# WORK REQUEST
Every line below should be given again without alteration.
** SOURCE DATA follows **
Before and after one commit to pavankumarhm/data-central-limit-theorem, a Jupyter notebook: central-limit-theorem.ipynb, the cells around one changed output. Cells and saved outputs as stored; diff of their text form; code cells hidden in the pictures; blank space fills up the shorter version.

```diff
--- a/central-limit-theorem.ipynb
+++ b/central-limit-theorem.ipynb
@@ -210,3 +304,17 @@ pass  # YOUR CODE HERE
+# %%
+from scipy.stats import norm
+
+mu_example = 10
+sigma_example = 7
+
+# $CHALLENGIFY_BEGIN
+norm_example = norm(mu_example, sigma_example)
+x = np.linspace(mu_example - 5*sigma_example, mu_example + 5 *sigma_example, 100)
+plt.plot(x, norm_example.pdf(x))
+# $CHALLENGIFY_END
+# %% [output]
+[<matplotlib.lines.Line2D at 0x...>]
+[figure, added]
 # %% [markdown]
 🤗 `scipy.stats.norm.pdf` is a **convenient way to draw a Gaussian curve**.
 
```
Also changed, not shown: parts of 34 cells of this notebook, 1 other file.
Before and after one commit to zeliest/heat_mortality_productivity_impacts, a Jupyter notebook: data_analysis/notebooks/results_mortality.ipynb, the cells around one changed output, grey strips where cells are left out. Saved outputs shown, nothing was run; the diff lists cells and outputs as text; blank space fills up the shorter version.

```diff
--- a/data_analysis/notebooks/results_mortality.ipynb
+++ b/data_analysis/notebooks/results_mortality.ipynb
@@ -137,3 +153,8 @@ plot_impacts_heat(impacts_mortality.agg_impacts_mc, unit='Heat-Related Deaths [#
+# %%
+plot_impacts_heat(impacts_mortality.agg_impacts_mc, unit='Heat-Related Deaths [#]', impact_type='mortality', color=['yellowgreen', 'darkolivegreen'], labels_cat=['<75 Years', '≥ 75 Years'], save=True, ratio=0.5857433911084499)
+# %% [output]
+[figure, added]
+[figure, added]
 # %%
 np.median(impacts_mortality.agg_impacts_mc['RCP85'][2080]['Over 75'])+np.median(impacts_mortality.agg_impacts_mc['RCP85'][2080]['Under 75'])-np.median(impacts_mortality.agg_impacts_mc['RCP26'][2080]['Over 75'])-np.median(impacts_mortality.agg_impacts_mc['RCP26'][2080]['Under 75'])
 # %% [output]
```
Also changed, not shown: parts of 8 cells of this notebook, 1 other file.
** End of SOURCE DATA **
# ANSWER TO THE PROBLEM
Before and after one commit to pavankumarhm/data-central-limit-theorem, a Jupyter notebook: central-limit-theorem.ipynb, the cells around one changed output. Cells and saved outputs as stored; diff of their text form; code cells hidden in the pictures; blank space fills up the shorter version.

```diff
--- a/central-limit-theorem.ipynb
+++ b/central-limit-theorem.ipynb
@@ -210,3 +304,17 @@ pass  # YOUR CODE HERE
+# %%
+from scipy.stats import norm
+
+mu_example = 10
+sigma_example = 7
+
+# $CHALLENGIFY_BEGIN
+norm_example = norm(mu_example, sigma_example)
+x = np.linspace(mu_example - 5*sigma_example, mu_example + 5 *sigma_example, 100)
+plt.plot(x, norm_example.pdf(x))
+# $CHALLENGIFY_END
+# %% [output]
+[<matplotlib.lines.Line2D at 0x...>]
+[figure, added]
 # %% [markdown]
 🤗 `scipy.stats.norm.pdf` is a **convenient way to draw a Gaussian curve**.
 
```
Also changed, not shown: parts of 34 cells of this notebook, 1 other file.
Before and after one commit to zeliest/heat_mortality_productivity_impacts, a Jupyter notebook: data_analysis/notebooks/results_mortality.ipynb, the cells around one changed output, grey strips where cells are left out. Saved outputs shown, nothing was run; the diff lists cells and outputs as text; blank space fills up the shorter version.

```diff
--- a/data_analysis/notebooks/results_mortality.ipynb
+++ b/data_analysis/notebooks/results_mortality.ipynb
@@ -137,3 +153,8 @@ plot_impacts_heat(impacts_mortality.agg_impacts_mc, unit='Heat-Related Deaths [#
+# %%
+plot_impacts_heat(impacts_mortality.agg_impacts_mc, unit='Heat-Related Deaths [#]', impact_type='mortality', color=['yellowgreen', 'darkolivegreen'], labels_cat=['<75 Years', '≥ 75 Years'], save=True, ratio=0.5857433911084499)
+# %% [output]
+[figure, added]
+[figure, added]
 # %%
 np.median(impacts_mortality.agg_impacts_mc['RCP85'][2080]['Over 75'])+np.median(impacts_mortality.agg_impacts_mc['RCP85'][2080]['Under 75'])-np.median(impacts_mortality.agg_impacts_mc['RCP26'][2080]['Over 75'])-np.median(impacts_mortality.agg_impacts_mc['RCP26'][2080]['Under 75'])
 # %% [output]
```
Also changed, not shown: parts of 8 cells of this notebook, 1 other file.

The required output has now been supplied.